**Dataset records**
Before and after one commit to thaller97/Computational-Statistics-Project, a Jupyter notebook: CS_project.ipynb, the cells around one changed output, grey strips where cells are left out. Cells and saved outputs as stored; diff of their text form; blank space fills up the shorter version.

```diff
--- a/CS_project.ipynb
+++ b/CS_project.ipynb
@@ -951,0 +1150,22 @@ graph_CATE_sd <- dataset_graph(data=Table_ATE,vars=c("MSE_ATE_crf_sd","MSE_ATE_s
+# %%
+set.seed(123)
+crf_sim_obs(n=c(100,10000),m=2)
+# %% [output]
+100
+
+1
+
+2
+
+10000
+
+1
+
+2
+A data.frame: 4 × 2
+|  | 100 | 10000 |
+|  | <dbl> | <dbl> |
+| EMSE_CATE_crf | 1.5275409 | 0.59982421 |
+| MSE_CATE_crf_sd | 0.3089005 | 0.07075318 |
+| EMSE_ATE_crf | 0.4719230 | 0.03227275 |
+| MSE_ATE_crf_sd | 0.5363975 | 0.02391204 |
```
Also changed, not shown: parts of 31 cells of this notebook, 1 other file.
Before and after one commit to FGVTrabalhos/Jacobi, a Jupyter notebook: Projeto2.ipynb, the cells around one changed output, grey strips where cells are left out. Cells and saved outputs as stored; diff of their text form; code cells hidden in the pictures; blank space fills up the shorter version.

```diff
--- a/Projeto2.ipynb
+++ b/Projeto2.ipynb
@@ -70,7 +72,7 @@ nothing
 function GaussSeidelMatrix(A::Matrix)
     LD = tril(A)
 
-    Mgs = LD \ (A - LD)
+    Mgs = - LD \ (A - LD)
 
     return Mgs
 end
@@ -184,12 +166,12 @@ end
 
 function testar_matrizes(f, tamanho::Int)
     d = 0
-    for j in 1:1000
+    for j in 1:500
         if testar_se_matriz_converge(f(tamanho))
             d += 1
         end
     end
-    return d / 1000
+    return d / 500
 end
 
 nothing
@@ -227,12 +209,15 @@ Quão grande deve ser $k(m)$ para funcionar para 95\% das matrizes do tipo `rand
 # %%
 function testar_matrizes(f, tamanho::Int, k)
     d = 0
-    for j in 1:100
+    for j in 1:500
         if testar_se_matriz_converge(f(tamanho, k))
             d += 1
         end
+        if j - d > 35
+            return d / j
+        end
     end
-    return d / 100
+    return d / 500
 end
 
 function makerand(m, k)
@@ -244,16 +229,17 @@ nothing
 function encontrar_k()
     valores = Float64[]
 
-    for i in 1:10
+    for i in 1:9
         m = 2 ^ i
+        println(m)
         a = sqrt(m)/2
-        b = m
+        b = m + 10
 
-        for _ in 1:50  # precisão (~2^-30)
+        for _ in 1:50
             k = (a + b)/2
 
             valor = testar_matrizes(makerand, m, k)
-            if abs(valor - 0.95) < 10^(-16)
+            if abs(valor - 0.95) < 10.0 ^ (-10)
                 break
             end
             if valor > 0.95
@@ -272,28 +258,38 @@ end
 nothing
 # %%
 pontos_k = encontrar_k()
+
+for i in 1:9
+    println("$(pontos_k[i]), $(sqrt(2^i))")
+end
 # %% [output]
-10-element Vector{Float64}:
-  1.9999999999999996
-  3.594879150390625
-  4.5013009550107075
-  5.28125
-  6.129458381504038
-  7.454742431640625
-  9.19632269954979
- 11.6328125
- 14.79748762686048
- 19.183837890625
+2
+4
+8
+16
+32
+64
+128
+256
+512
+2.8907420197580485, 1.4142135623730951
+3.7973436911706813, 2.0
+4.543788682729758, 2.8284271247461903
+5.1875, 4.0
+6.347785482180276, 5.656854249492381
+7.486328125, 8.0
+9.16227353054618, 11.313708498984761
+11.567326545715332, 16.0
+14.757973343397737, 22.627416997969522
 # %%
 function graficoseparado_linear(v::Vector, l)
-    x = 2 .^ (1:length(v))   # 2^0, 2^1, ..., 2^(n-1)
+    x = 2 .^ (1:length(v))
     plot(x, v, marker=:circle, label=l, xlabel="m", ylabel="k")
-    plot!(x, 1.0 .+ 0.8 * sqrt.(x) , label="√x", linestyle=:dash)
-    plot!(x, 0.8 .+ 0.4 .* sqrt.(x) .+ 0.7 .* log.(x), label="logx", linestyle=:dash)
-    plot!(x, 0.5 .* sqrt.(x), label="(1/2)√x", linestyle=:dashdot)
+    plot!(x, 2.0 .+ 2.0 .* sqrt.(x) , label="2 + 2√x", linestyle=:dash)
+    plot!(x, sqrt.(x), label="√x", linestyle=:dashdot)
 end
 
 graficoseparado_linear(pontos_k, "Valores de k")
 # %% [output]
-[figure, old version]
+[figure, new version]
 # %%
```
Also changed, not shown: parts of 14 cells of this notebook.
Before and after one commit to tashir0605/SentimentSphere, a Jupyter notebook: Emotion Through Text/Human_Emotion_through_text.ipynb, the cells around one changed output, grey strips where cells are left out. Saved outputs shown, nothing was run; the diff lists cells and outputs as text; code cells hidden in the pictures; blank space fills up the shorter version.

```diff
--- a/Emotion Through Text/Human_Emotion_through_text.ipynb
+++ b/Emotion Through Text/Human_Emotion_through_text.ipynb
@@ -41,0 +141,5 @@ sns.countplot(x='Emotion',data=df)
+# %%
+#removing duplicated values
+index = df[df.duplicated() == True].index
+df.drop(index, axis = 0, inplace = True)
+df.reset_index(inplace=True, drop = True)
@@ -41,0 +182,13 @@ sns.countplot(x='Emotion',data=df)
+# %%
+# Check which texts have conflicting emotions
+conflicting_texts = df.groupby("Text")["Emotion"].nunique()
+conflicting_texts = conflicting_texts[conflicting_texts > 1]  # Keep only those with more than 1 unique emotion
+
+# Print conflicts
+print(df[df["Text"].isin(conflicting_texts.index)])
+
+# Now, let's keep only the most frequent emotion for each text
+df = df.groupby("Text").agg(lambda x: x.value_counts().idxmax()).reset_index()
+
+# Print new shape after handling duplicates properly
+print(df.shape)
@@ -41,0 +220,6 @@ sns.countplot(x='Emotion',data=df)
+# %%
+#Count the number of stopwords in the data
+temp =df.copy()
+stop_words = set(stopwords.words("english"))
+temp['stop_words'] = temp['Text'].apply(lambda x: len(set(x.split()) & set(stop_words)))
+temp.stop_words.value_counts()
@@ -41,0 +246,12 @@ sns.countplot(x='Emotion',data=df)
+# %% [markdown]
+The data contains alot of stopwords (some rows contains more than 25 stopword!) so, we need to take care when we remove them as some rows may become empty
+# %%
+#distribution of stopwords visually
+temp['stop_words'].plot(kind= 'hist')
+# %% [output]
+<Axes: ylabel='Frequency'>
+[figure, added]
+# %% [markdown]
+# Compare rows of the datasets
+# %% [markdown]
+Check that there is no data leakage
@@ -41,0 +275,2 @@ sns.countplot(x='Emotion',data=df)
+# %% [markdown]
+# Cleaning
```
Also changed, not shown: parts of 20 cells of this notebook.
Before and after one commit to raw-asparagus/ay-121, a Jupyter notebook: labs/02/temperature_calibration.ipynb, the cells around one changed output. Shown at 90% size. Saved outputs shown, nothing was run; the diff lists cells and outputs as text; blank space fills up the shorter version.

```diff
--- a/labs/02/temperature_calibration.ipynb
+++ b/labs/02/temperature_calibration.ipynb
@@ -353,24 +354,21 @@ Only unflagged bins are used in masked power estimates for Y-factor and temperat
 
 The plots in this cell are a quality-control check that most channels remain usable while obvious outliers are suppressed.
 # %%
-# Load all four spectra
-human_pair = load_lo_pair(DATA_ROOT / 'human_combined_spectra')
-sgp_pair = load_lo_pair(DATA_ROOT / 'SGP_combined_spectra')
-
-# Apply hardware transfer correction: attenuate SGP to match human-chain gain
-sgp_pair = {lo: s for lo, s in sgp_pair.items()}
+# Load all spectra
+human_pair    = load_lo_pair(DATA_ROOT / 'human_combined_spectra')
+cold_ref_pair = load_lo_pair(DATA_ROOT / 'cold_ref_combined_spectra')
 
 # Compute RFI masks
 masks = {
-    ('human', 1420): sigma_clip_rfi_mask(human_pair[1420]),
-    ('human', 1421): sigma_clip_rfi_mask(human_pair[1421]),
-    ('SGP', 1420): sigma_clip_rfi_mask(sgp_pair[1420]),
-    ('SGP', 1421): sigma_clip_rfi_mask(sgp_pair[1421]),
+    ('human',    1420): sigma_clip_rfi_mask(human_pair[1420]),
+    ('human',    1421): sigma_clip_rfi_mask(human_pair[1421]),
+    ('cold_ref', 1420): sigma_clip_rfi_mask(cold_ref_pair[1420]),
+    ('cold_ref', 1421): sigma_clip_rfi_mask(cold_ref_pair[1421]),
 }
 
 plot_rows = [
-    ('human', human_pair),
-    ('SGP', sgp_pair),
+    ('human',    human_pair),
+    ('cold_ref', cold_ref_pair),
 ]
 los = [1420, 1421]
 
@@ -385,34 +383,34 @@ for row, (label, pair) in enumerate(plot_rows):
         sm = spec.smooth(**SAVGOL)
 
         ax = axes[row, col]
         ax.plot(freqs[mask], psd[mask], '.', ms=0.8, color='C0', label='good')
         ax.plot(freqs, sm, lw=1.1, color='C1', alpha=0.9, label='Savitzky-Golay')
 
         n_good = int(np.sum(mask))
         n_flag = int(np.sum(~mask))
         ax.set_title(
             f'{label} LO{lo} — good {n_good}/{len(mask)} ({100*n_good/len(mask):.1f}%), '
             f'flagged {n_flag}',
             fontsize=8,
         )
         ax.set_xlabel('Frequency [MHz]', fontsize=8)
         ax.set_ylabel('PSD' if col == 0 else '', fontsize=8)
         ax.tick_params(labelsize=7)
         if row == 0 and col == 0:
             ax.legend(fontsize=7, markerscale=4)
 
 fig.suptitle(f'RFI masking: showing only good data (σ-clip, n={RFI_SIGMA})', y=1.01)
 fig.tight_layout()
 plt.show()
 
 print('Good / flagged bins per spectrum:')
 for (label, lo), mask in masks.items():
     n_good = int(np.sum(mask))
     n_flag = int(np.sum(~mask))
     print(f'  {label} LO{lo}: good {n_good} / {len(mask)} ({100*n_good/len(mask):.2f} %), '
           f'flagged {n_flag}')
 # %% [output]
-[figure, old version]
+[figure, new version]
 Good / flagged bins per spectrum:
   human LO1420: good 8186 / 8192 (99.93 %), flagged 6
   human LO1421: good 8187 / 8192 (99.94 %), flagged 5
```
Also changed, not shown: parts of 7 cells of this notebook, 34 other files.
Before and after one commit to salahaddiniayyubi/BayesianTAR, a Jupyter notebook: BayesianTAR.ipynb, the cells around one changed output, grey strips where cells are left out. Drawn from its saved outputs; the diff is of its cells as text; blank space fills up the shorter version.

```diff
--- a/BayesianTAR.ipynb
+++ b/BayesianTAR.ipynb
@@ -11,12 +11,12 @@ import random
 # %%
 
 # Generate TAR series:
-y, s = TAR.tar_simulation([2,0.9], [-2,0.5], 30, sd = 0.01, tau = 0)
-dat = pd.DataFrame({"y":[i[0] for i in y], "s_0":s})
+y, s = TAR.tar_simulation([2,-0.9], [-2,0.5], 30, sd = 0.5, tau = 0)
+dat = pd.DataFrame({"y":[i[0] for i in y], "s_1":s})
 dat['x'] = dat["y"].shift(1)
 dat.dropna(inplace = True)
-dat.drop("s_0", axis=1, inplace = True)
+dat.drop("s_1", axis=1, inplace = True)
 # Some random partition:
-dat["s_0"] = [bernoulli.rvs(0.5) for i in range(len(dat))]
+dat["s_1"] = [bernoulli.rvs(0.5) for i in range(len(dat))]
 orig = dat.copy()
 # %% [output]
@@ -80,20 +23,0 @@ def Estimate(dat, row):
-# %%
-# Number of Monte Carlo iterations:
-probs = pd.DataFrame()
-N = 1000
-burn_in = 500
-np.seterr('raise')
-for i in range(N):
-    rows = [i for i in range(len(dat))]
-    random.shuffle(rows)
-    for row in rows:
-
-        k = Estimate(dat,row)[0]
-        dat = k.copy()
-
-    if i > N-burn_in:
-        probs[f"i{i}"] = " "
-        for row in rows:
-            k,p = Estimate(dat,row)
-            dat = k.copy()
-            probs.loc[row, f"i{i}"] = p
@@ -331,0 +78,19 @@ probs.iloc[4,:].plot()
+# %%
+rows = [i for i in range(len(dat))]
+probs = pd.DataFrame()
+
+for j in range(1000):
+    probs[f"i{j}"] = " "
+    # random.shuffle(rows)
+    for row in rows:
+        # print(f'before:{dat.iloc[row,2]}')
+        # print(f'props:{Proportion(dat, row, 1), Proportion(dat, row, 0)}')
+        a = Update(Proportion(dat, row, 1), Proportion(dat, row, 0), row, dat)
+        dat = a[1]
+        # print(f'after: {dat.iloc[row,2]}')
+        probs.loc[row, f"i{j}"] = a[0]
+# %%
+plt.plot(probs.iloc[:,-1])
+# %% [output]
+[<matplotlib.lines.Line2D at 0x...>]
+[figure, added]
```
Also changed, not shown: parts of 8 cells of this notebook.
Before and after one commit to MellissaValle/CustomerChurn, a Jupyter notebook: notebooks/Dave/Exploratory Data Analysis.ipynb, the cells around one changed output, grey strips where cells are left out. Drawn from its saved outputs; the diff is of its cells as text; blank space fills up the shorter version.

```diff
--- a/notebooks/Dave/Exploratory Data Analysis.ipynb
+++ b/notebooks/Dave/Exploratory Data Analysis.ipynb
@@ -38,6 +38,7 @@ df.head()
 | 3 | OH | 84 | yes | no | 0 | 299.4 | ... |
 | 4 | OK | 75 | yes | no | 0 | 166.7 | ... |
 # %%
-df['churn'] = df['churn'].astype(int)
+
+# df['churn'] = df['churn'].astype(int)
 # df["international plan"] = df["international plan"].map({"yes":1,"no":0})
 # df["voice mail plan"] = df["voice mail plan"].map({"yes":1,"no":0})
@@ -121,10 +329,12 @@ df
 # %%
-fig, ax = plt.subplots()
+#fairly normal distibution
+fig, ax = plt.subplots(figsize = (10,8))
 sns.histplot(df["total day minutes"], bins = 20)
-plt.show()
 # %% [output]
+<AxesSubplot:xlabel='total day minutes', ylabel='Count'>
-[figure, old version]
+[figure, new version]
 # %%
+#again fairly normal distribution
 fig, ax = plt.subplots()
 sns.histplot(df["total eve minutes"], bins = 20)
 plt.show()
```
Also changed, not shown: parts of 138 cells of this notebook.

**Exercise directions**
If a line of the data above holds the string "axis", count it, then state only the total.

**Written solution**
3